The data Start Marker

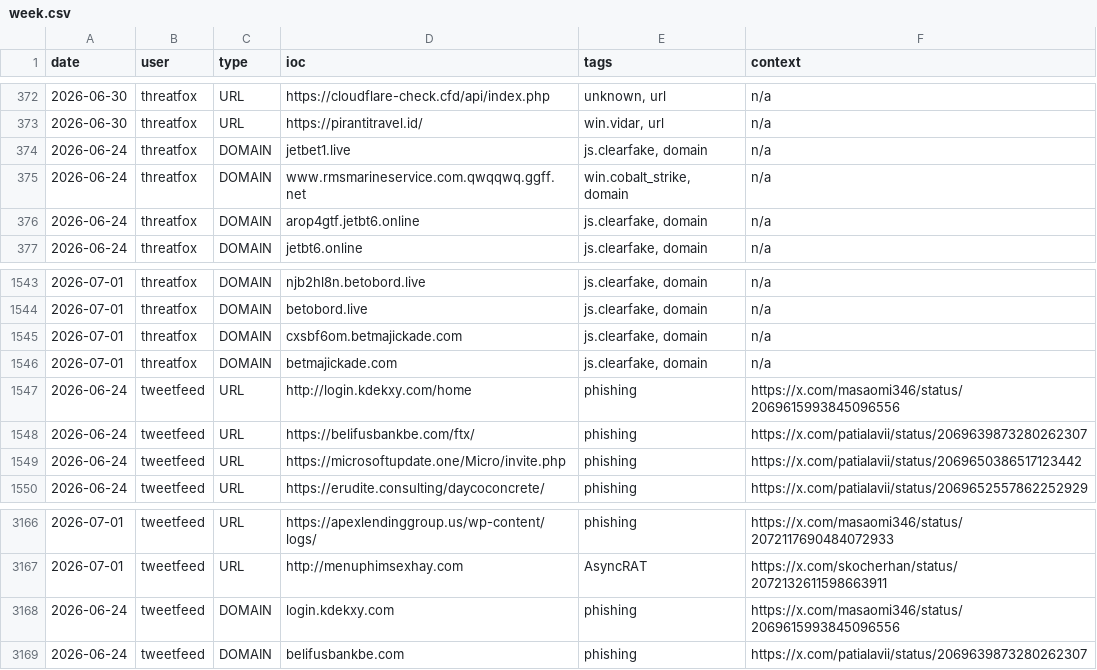
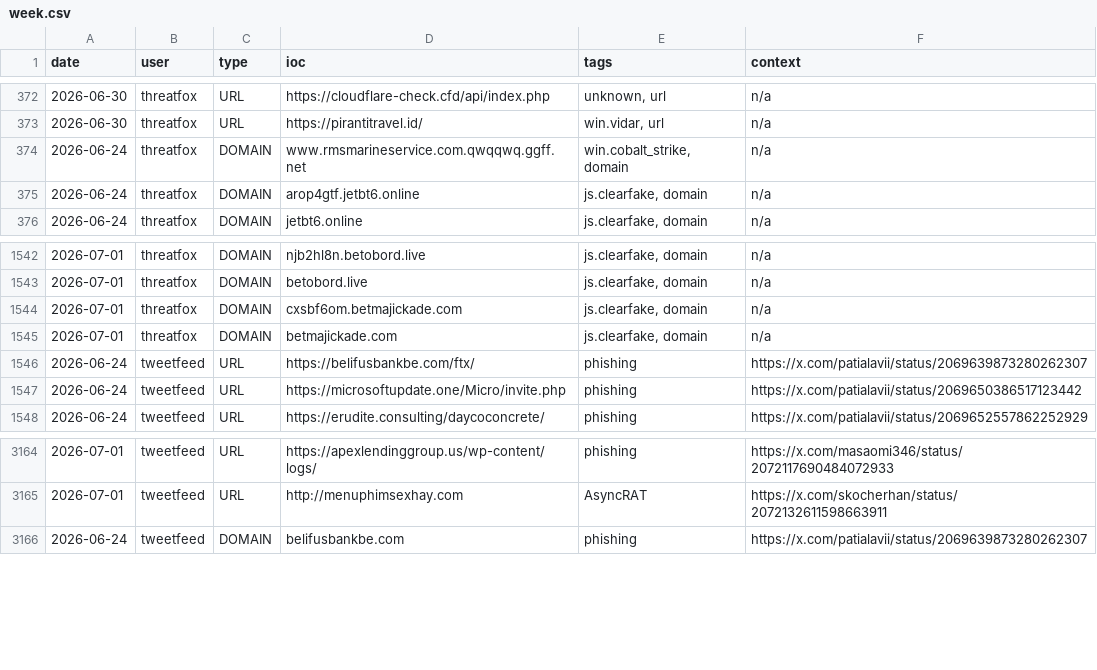
Before and after one commit to Adi-Lyt/vigia-ioc-feed, a CSV file: iocs/week.csv, drawn as a sheet; only a part is shown, gaps mark what is left out.

Commit message:
chore: update IoC feed 2026-07-01 03:59 UTC

```diff
--- a/iocs/week.csv
+++ b/iocs/week.csv
@@ -373,3 +373,2 @@ date,user,type,ioc,tags,context
 2026-06-30,threatfox,URL,https://pirantitravel.id/,"win.vidar, url",n/a
-2026-06-24,threatfox,DOMAIN,jetbet1.live,"js.clearfake, domain",n/a
 2026-06-24,threatfox,DOMAIN,www.rmsmarineservice.com.qwqqwq.ggff.net,"win.cobalt_strike, domain",n/a
@@ -1546,3 +1545,2 @@ date,user,type,ioc,tags,context
 2026-07-01,threatfox,DOMAIN,betmajickade.com,"js.clearfake, domain",n/a
-2026-06-24,tweetfeed,URL,http://login.kdekxy.com/home,phishing,https://x.com/masaomi346/status/2069615993845096556
 2026-06-24,tweetfeed,URL,https://belifusbankbe.com/ftx/,phishing,https://x.com/patialavii/status/2069639873280262307
@@ -3167,3 +3165,2 @@ date,user,type,ioc,tags,context
 2026-07-01,tweetfeed,URL,http://menuphimsexhay.com,AsyncRAT,https://x.com/skocherhan/status/2072132611598663911
-2026-06-24,tweetfeed,DOMAIN,login.kdekxy.com,phishing,https://x.com/masaomi346/status/2069615993845096556
 2026-06-24,tweetfeed,DOMAIN,belifusbankbe.com,phishing,https://x.com/patialavii/status/2069639873280262307
```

The data End Marker

Exercise directions
Please report every line in the entries above that holds the string "patialavii".

Written solution
 2026-06-24,tweetfeed,URL,https://belifusbankbe.com/ftx/,phishing,https://x.com/patialavii/status/2069639873280262307
 2026-06-24,tweetfeed,DOMAIN,belifusbankbe.com,phishing,https://x.com/patialavii/status/2069639873280262307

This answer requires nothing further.